Ivorian writer and translator Edwige-Renée Dro is set to translate Tome 7 of the famous Aya of Yop City series set in Côte d’Ivoire. Dro shared the news on Twitter and told us exclusively that the book will be published in late 2024 by Drawn & Quarterly.
Aya of Yop City is a series of seven comics written by Marguerite Abouet and illustrated by Clément Oubrerie. The original French comics were published by Gallimard between 2005 and 2010. The first six volumes have been translated into English by Helge Dascher at Drawn & Quarterly.
The story is based on the author’s life in Côte-d’Ivoire in the 1970s as the protagonist Aya helps all the people in her life through their everyday dilemmas and issues. The series addresses themes of feminism, gender roles, social issues, and familial and communal dramas.

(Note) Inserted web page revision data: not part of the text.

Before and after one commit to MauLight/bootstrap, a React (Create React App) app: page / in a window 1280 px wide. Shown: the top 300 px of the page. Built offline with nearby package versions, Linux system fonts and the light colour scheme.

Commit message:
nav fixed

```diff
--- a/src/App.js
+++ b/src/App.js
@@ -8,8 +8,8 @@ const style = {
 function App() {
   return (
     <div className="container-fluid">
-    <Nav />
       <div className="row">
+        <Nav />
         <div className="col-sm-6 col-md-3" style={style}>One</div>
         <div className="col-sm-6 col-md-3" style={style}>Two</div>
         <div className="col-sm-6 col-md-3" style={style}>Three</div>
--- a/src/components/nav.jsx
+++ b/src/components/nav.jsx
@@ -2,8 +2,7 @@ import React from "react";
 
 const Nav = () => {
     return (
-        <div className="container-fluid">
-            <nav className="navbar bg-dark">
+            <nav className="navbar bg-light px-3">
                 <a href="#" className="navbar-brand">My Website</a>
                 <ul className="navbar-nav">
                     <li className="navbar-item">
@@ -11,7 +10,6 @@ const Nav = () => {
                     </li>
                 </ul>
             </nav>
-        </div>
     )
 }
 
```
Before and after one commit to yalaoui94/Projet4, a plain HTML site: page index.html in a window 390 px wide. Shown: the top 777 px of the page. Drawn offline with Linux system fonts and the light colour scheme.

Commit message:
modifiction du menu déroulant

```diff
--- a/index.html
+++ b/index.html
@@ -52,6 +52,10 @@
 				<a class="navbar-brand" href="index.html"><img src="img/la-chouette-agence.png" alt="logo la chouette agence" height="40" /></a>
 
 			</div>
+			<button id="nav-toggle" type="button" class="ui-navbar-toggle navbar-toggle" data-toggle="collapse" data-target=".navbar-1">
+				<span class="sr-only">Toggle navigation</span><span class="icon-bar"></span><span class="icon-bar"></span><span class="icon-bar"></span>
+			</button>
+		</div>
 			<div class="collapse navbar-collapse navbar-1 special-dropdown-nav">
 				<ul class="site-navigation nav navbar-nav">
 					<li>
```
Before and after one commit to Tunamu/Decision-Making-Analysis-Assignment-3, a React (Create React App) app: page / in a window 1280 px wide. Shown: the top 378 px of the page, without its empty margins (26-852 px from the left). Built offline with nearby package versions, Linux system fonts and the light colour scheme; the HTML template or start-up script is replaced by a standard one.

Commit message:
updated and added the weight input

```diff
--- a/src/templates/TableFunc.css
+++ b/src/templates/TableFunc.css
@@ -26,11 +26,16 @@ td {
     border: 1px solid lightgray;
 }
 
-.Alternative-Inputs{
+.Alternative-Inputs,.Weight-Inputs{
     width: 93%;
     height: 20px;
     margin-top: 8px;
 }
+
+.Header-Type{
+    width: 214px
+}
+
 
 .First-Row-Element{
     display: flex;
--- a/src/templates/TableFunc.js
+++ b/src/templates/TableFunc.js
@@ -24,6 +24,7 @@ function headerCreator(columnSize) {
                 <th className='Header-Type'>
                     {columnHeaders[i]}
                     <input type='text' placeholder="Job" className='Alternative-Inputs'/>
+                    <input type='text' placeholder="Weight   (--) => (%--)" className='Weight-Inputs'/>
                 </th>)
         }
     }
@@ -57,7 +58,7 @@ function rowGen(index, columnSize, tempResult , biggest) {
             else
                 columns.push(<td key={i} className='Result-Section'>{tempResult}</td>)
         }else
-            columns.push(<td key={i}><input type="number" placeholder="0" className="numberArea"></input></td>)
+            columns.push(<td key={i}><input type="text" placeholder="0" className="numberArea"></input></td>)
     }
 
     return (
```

In a note sent to us, Dro shared that she looks forward to taking on the complications of translating such an iconic story in a way that stays true to its West African roots:
I was beyond excited when Drawn&Quarterly asked me back in February whether this was a project I might be interested in. Of course, said I! Then I had to translate a few sample pages – translating “débalousseur” was fun. Did that mean pickpocket or con man? What about “Parisien moisi”? Obviously I couldn’t just go with “Broke Parisian”, what does that even mean? “Parisien moisi” would be an African immigrant who went to Europe (in this case, France) and comes back home with no kobo to rub together. I wasn’t going to just go for “broke man”. So, it’s been good traveling around the pidgin from Nigeria and Cameroon, and really keeping to the register of language, which is very Ivorian, and although I’m translating into English, I really want to keep that Ivorian flavor. When “hein” adds something to the English, I keep “hein” and I don’t go with “ehn” for instance. In West Africa, we like to add o at the end of sentences. Again, where it makes sense, I’m keeping the o but without the circumflex accent.
And of course, translating a comic book has its particularity, one of which is to keep to the number of words in the original text. If there are five words in a sentence bubble, you keep to five words or maybe 4 in the translation.
But all in all, it’s great fun! Je m’enjaille.
She also adds that, in a rather happy coincidence, she works in Yopougon, the city where the story is set.
Edwige-Renée Dro is a writer, literary translator (French and English) and a literary activist from Côte d’Ivoire. She is the founder of feminist library 1949 Books, one of the laureates of the Africa39 project, and her writings have been published by Bloomsbury, Ankara Press, Myriad Editions, Popula and many others. Dro was the translator for Moon Dog, the winning short story for the 2015 PEN International Short Story Prize, into French.
Congrats to Dro on becoming the translator for the Aya of Yop City series set in her hometown!
Check out a glimpse of Dro’s translation in the following panels from Tome 7.
All photos sourced from Edwige-Renée Dro’s Twitter.